A Long View of Non US Stocks

For what feels like the first time in forever, foreign stocks are outpacing US stocks so far this year.  The table above includes the MSCI All Country World exUS index, which combines all developed and emerging markets.  As of Friday, the MSCI ACWI is outperforming the S&P 500 by 1.79 percent.

That contrasts with the results over the last five years ending in March, when the S&P 500 earned 13.3 percent while the MSCI EAFE index of developed markets only made 6.28 percent.  That’s not great, except when you look at the MSCI EAFE Emerging Markets index only gained 1.14 percent.

Given the relative underperformance of nonUS stocks over the past five years, a lot of clients have asked us whether they still make sense, so we’ve been delving into the data.

Recently, we subscribed to some new data sets from Global Financial Data (GFD) that specialize in historic market data.  They have economic data going back to 1168, so the equity indexes that date back to 1693 seem downright new.

We were most interested in the developed and emerging market indexes that go back to 1926, when the good US data starts.  The nonUS data isn’t as high quality, but it’s reasonable and better than nothing.

Let’s start with a growth of a dollar, invested in the S&P 500, the GFD developed and GFD emerging market indexes (which both convert to MSCI in 1970).  What we see is interesting, in my opinion.

The US is the clear winner, which isn’t a surprise given some of the other research that’s out there (my favorite, which I’ve written about here, comes from Dimson, Staunton and Marsh).

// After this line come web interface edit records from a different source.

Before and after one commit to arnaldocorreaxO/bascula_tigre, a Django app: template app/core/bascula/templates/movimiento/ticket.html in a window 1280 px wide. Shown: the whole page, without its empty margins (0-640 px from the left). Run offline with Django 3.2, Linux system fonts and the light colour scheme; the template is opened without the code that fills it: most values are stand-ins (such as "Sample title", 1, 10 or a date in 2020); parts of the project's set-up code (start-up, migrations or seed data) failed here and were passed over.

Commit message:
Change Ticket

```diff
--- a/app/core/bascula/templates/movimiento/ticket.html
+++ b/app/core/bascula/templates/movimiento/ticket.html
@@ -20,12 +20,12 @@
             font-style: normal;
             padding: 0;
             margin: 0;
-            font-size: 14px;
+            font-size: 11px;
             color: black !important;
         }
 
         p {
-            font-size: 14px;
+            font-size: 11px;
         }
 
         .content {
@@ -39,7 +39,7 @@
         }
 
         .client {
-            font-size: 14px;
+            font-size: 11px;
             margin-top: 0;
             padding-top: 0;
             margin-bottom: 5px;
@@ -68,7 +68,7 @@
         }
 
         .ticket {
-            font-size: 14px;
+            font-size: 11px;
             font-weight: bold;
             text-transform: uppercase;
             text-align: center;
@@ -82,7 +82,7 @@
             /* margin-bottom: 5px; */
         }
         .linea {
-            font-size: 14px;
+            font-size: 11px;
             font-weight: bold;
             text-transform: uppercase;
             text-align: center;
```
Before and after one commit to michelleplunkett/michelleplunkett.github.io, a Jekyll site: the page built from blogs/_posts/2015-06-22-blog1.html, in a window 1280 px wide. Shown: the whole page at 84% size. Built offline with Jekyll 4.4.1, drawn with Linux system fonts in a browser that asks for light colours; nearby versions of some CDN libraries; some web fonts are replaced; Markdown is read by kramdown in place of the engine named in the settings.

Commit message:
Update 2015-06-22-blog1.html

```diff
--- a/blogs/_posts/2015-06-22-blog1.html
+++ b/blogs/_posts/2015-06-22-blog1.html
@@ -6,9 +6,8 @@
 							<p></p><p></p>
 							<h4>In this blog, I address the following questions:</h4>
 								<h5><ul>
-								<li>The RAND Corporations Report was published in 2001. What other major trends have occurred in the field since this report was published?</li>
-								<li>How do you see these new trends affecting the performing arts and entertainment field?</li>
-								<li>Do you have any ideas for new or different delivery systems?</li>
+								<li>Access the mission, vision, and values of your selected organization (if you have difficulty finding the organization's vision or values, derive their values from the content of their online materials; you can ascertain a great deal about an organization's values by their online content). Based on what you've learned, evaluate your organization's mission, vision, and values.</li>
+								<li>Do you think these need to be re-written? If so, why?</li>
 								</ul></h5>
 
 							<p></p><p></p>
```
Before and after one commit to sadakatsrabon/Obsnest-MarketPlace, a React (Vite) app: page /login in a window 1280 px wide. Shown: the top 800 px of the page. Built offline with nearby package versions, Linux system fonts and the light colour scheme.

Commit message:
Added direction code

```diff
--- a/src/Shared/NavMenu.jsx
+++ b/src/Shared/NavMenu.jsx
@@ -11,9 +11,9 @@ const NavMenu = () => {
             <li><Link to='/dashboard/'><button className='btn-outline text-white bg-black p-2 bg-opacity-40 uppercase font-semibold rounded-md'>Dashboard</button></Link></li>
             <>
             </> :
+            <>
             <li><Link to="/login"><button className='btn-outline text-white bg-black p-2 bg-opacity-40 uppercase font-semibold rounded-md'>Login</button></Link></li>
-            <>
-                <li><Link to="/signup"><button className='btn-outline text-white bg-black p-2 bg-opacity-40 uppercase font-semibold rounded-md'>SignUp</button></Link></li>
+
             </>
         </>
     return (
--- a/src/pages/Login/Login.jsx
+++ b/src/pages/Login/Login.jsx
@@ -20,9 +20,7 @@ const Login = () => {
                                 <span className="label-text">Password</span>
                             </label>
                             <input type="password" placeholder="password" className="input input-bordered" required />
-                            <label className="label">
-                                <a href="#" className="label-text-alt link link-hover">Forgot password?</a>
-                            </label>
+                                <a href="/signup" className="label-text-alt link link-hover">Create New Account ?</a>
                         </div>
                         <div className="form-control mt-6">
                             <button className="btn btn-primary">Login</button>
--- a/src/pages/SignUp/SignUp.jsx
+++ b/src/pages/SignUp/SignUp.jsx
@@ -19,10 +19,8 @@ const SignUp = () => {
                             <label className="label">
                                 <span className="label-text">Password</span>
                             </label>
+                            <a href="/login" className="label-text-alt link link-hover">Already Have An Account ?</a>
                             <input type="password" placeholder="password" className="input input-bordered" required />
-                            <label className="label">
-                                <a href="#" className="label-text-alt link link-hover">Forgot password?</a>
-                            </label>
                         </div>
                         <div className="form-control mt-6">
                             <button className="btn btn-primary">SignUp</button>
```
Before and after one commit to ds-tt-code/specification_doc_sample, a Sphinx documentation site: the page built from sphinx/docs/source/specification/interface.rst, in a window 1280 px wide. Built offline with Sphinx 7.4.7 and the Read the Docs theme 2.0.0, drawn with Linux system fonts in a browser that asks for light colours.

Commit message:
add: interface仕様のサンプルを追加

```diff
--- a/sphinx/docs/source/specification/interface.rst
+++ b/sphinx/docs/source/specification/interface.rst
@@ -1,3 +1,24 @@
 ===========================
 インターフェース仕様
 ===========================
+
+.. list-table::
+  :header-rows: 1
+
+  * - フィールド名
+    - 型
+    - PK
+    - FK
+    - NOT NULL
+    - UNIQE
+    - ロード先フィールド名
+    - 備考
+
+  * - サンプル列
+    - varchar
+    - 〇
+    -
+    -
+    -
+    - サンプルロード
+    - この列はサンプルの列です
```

The three indexes had fairly similar performance prior to World War II and as you might expect, losing a World War hurts returns, which set back the developed markets by 50 percent at the time.  The multiple lost decades in Japan since 1989 haven’t helped the developed markets either.

Still, it is interesting to see that stocks, US, developed or emerging, all handily outpaced cash, bonds and inflation.  Looking at the entire data set, US stocks have earned about 10 percent, emerging markets stocks about nine percent and developed market stocks about eight percent.

Interestingly, and to my surprise, the developed and emerging stocks endured lower volatility than the US markets.  I automatically think that emerging market stocks are riskier (and still do despite this data), but if the data is to be believed, emerging market stocks have had annualized volatility of 19 percent, compared to 21 percent for the S&P 500 and 17 percent for the developed markets.

The only explanation that makes sense to me is that the US is one market, whereas the other two are each made up of many indexes.  I’ll have to look through the data more carefully and read through some of the research before I change my mind on anything.

Our equity allocation is a mix of 75 percent US (but well beyond just the S&P 500), 20 percent developed markets and five percent emerging markets.  This mix earned as much as the S&P 500 over the full period, but with lower volatility than S&P 500, which results in a better risk-adjusted result.

We haven’t enjoyed the benefits of this diversification over the past five years, unfortunately, but looking at this data, I can tell you that this period was outside of the norm, but not completely unique either.

My calculations show that the five year rolling relative performance of the S&P 500 versus the developed index falls in about the 70th percentile, meaning that 70 percent of the time, the outperformance of the S&P 500 wasn’t this substantial.

Of course, that means that 30 percent of the time the S&P 500 did even better than the developed markets.  In the five years that ended in March 1946, for example, the S&P 500 gained 21.67 percent per year, while the developed markets index lost -14.40 percent per year.  As noted above, losing a world war is bad for returns.

At the other end of the spectrum, the developed markets index outpaced the S&P 500 during the five years that ended in April 1988.  The S&P 500 did well, earning 14.15 percent per year, but not as well as the developed markets index, which gained 36.13 percent per year.  Of course, that was just before the bubble in Japan was burst, which probably explains most of the outperformance.

In any case, as I look through this data, I’m more committed than ever to global diversification.  We definitely tilt towards the US, but I can’t get behind abandoning all of the other markets around the world – especially since they make up about half of the world’s value at this point.

I’ll be sifting through this data more in the coming months and hope to have more for you.  In the meantime, I’ll cross my fingers that all equity markets do well.